Report the number of lines of the listing below containing the string "year", with nothing added.

***** Information shown *****

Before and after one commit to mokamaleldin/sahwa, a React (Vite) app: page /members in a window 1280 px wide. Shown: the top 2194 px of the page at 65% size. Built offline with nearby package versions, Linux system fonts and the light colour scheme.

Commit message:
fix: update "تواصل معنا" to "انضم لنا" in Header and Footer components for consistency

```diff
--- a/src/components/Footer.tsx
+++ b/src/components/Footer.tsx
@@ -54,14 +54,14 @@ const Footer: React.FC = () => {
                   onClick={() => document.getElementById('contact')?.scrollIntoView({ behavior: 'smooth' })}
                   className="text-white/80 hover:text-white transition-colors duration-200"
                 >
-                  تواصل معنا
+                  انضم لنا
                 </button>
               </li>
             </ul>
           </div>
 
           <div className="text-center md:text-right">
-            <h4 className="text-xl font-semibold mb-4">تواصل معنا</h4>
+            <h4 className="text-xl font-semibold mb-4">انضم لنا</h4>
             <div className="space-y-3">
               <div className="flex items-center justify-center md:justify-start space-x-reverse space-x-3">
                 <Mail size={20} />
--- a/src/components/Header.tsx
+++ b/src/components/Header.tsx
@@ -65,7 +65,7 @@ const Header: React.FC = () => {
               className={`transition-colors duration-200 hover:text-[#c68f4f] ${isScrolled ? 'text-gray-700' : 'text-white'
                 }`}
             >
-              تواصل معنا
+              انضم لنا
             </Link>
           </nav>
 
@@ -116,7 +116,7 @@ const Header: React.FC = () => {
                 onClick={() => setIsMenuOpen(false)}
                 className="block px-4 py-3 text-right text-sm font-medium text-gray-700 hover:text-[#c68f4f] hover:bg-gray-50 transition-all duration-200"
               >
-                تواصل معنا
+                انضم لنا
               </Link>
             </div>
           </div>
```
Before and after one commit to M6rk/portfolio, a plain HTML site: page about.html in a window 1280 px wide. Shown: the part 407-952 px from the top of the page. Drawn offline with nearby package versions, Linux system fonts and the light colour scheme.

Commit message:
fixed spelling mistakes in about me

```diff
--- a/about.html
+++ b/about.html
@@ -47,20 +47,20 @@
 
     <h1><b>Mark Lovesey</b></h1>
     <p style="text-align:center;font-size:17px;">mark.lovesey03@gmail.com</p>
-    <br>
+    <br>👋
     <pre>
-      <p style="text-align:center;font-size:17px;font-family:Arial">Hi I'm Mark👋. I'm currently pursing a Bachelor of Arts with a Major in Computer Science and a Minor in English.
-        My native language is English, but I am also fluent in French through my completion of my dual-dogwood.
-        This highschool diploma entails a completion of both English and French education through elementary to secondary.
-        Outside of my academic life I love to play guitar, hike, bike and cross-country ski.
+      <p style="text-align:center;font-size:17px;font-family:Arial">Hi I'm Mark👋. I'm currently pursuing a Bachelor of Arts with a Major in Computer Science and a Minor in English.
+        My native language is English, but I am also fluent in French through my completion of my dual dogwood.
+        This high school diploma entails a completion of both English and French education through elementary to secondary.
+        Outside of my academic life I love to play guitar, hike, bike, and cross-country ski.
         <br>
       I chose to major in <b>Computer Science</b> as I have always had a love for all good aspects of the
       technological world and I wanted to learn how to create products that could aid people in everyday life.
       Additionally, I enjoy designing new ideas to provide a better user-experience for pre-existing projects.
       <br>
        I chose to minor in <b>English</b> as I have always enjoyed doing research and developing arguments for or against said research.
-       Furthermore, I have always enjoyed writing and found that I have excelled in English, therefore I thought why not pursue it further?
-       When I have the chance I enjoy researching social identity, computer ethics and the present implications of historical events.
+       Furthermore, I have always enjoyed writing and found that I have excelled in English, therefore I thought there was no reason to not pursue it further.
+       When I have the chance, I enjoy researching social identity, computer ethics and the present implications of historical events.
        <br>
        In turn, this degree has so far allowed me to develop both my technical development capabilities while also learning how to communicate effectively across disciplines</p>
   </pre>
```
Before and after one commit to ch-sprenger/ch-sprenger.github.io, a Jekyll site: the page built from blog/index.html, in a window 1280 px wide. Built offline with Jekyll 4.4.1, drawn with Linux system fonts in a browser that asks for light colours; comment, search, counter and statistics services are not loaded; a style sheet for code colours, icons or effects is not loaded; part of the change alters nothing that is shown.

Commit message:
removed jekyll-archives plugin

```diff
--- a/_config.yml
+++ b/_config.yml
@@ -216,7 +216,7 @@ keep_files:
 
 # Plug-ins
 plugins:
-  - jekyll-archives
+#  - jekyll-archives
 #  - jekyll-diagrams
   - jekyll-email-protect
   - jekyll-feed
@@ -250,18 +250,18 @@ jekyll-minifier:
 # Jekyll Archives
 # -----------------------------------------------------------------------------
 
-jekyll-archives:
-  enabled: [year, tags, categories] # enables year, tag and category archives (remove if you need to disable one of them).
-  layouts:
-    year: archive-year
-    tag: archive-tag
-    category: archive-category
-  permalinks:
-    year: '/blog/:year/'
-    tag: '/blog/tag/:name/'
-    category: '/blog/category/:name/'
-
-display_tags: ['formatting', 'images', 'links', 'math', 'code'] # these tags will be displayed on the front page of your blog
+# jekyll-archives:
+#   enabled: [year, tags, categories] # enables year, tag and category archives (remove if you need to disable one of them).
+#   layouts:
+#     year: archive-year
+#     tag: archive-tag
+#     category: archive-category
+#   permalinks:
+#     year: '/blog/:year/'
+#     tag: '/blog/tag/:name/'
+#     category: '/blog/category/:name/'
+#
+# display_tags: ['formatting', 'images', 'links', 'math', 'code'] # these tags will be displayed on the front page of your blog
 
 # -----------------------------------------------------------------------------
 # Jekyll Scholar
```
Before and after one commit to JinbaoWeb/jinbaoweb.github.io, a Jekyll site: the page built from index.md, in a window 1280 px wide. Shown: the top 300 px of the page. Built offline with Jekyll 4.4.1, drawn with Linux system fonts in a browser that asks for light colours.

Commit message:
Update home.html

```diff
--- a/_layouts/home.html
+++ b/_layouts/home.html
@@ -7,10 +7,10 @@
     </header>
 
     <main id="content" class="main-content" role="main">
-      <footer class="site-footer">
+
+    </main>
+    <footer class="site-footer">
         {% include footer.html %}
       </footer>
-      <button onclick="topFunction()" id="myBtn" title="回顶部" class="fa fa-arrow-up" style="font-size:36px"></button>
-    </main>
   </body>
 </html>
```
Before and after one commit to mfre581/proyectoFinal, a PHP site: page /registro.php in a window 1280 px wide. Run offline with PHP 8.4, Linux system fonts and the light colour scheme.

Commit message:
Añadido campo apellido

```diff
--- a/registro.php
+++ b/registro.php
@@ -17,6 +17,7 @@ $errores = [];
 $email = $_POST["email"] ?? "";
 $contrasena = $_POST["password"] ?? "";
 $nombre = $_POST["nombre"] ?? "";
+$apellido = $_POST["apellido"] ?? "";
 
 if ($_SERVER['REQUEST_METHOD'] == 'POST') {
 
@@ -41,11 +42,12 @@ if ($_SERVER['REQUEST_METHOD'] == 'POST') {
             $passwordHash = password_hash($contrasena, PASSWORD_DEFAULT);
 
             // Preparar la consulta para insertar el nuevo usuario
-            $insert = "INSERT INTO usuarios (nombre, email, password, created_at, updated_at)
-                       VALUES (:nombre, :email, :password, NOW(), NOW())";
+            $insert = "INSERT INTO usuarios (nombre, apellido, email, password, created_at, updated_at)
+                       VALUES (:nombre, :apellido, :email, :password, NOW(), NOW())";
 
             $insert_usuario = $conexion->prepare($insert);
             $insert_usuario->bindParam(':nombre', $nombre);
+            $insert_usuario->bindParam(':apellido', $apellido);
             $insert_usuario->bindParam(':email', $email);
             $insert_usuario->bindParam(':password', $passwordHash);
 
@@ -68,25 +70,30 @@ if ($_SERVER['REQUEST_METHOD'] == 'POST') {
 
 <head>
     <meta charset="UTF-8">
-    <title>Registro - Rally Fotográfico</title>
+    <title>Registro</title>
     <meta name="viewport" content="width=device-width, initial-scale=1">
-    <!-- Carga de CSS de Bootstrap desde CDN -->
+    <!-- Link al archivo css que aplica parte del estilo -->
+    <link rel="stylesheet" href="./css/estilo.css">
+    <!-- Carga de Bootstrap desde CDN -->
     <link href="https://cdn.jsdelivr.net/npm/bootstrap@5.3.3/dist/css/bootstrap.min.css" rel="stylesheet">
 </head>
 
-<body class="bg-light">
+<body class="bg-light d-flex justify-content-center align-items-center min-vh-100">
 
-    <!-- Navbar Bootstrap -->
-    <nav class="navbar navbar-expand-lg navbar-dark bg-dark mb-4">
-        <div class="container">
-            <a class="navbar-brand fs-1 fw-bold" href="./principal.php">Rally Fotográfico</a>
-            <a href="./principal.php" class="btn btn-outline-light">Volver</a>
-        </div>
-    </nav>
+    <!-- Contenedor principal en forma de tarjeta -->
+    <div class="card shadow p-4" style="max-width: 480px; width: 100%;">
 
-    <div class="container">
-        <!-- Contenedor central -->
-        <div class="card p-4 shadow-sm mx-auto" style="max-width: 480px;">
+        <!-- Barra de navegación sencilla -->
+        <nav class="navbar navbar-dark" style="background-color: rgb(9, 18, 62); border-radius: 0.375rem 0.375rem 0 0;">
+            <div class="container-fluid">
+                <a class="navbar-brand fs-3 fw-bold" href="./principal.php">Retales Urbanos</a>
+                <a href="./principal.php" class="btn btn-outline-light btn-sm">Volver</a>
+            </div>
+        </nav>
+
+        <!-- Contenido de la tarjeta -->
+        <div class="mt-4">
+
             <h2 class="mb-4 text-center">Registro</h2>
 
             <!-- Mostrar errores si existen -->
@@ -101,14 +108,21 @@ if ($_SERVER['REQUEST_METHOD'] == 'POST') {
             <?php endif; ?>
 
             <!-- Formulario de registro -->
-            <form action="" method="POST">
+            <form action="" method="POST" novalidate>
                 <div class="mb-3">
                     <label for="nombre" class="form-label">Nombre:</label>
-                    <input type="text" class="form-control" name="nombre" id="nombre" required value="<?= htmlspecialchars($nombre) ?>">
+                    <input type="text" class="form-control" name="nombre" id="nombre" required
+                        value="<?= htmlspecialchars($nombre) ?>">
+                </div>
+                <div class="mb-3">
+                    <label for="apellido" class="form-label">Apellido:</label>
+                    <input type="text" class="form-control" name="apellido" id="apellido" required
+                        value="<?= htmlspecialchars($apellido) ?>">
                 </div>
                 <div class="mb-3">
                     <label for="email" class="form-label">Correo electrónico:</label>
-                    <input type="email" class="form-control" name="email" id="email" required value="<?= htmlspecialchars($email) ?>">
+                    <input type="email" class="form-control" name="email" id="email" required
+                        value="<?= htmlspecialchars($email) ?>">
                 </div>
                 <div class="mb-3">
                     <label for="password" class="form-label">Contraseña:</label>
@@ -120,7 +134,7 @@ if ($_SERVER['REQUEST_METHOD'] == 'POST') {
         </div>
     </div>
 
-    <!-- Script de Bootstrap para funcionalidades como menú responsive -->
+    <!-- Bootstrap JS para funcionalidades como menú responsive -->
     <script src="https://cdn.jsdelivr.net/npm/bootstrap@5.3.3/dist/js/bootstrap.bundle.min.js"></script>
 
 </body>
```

*****

▸ **Exercise result**
6